I condone the use of the word Kafkaesque. However, I'm presentely ambivalent. I mean, that can't be serious, right? We're April 1st, right? They didn't mod RPJesus for off-topic discussion when the WHOLE THREAD IS OFF-TOPIC, right? Right.
57545908 wrote:
56957928 wrote:
Save or die. If you disagree with this, you're wrong (Not because of any points or arguements that have been made, but I just rolled a d20 for you and got a 1, so you lose).
58397368 wrote:
58222628 wrote:
This just won the argument, AFAIC.
That's just awesome.
57471038 wrote:
57718868 wrote:
HOW DID I NOT KNOW ABOUT THE BEAR PRODUCING WORDS OF WILDING?! WHAT IS WRONG WITH ME?!
That's what RPJesus tends to do. That's why I don't think he's a real person, but some Magic Card Archive Server sort of machine, that is programmed to react to other posters' comments with obscure cards that do in fact exist, but somehow missed by even the most experienced Magic players. And then come up with strange combos with said cards. All of that is impossible for a normal human to do given the amount of time he does it and how often he does it. He/It got me with Light of Sanction, which prompted me to go to RQ&A to try and find if it was even possible to do combat damage to a creature I control (in light that Mark of Asylum exists).
71235715 wrote:
+10
100176878 wrote:
56957928 wrote:
57078538 wrote:
heaven or hell.
Round 1. Lets rock.
GG quotes! RPJesus just made this thread win!
56906968 wrote:
56957928 wrote:
143359585 wrote:
Blue players get all the overpowerered cards like JTMS. I think it's time that wizards gave something to people who remember what magic is really about: creatures.
Initially yes, Wizards was married to blue. However, about a decade ago they had a nasty divorce, and a few years after that they began courting the attention of Green. Then in Worldwake they had a nasty affair with their ex, but as of Innistrad, things seem to have gotten back on track, and Wizards has even proposed.
You are my favorite. Yes you. And moments like this make it so. Thank you RPJesus for just being you.
On what flavor text fits me:
57307308 wrote:
Surely RPJesus gets Niv-Mizzet, Dracogenius?
56874518 wrote:
First: I STILL can't take you seriously with that avatar. And I can take RPJesus seriously, so that's saying something.
121689989 wrote:
I'd offer you a cookie for making me laugh but it has an Upkeep Cost that has been known to cause people to quit eating.
56267956 wrote:
I <3 you loads
57400888 wrote:
56957928 wrote:
"AINT NO LAWS IN THE SKY MOTHER****." - Agrus Kos, Wojek Veteran
10/10. Amazing.
RPJesus-

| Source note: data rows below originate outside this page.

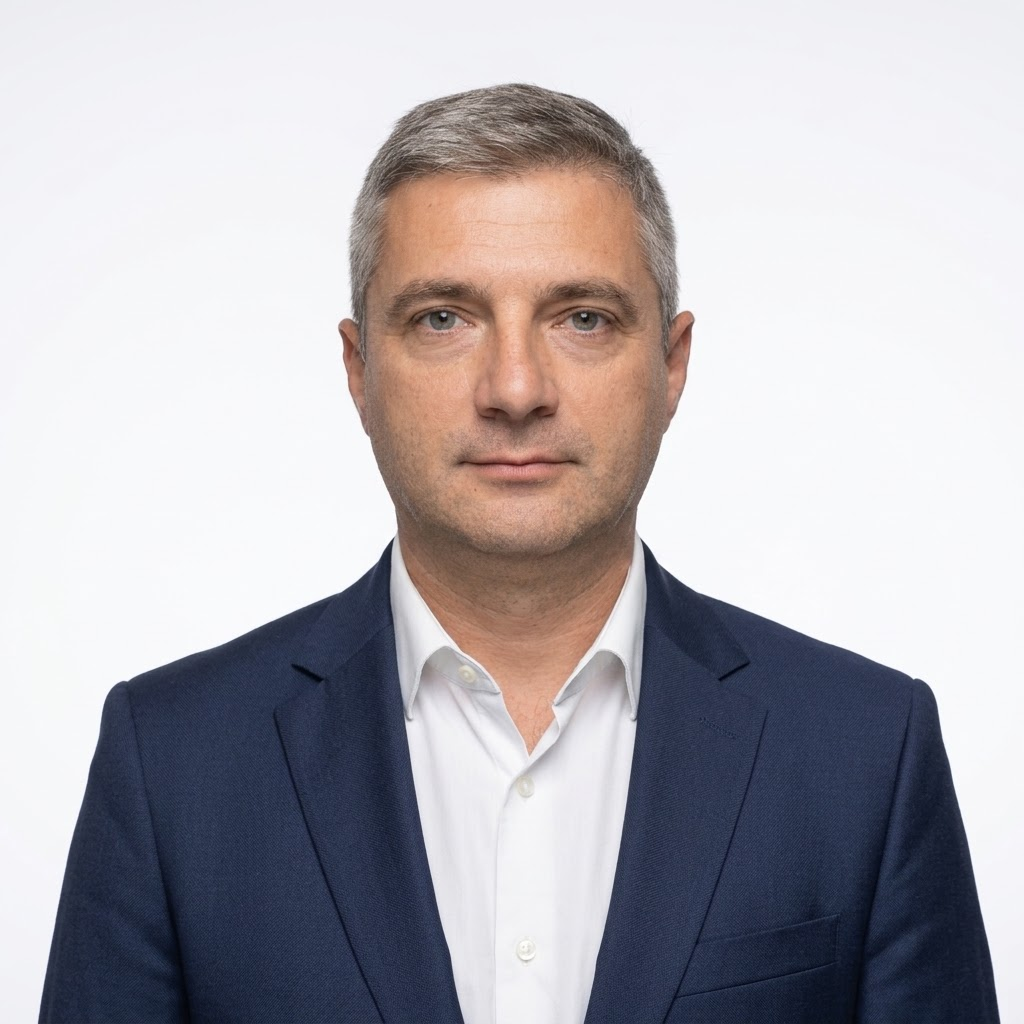
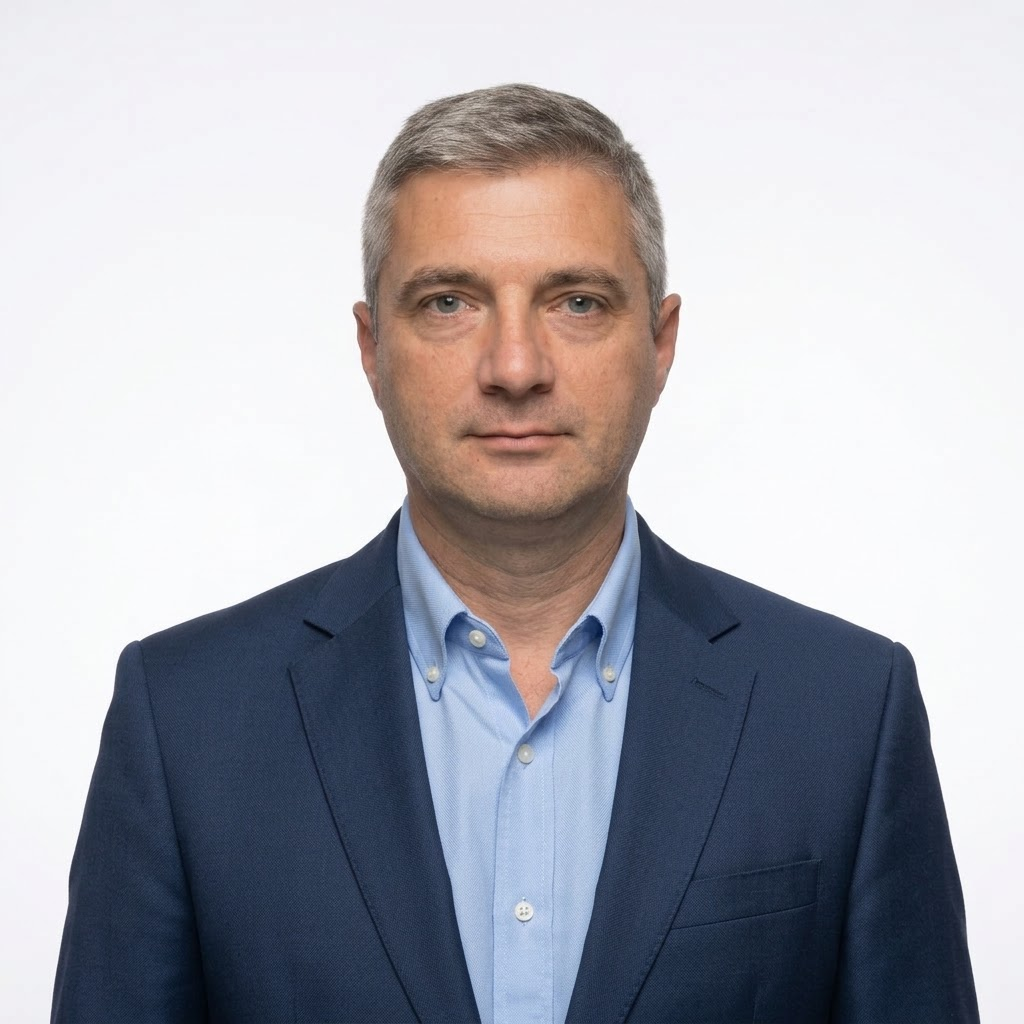
ninic

diff --git a/src/lib/data.ts b/src/lib/data.ts
@@ -316,6 +316,7 @@ export type TeamMember = {
   role: string;
   department: TeamDepartment;
   image?: string;
+  imagePosition?: string;
   phone: string;
   extension?: string;
   email: string;
@@ -383,6 +384,9 @@ export const teamMembers: TeamMember[] = [
     name: "Marina Ninic",
     role: "Safety Manager",
     department: "Safety & Compliance",
+    image:
+      "/images/ninic.png",
+    imagePosition: "object-[center_15%]",
     phone: siteConfig.phone,
     extension: "222",
     email: "marina@yopoexpedite.com",

diff --git a/src/components/TeamCard.tsx b/src/components/TeamCard.tsx
@@ -28,7 +28,7 @@ export function TeamCard({ member }: { member: TeamMember }) {
             alt={`Portrait of ${member.name}`}
             fill
             sizes="160px"
-            className="object-cover transition-transform duration-700 ease-out group-hover:scale-105"
+            className={`object-cover transition-transform duration-700 ease-out group-hover:scale-105 ${member.imagePosition ?? "object-center"}`}
           />
         ) : (
           <div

    I always loved the divination powers, both as a DM and as a player. As a DM, it allowed the plot to be exposed. However, any storyteller knows that there is always much more to the story than just "who murdered the guy." If you found out who murdered him, isnt the "why did he murder him?" important too? Any rich story will not fall prey to a person finding out. It is just not that simple most of the time. This power allows you to get answers or be fooled by believing lies.


'Did you kill him?"
"yes."
'Why?"
"He stole my cookie."

2 uses and the game is over.
Yes, wrong forum.

Terrible idea.  If you want your roleplaying game to be a rollplaying game where all you do is make everyone submit to your die rolls, you should be playing it alone, ie: as a solo-play computer game.
Seriously and a "make you tell truth and it's vs will?" wtf is that lol

It's too easy. 
Gratz Gaming'z calm and logic is astounding.
Even though I don't really like the idea, everyting he has said that I have read (half of the first page xD) has been spot on.
I don't even feel like I have to contribute, just keep doing what you're doing and hope a developer sees this. 

IMAGE(http://www.nodiatis.com/pub/20.jpg)

Look at my Playable Illithid, my Monster Generating excel file , my Lifestealer in progresss (Heroic tier almost complete!) , our Improved Orc, our Improving Kenku and our Improving Duergar
Also, take a look at my friend's Improved Minotaur, Gadren's amazing Arcane Archer and of course the Avatar Project
More links! Qube's Block Builder, Classless D&D and the characters I've created using the classless system.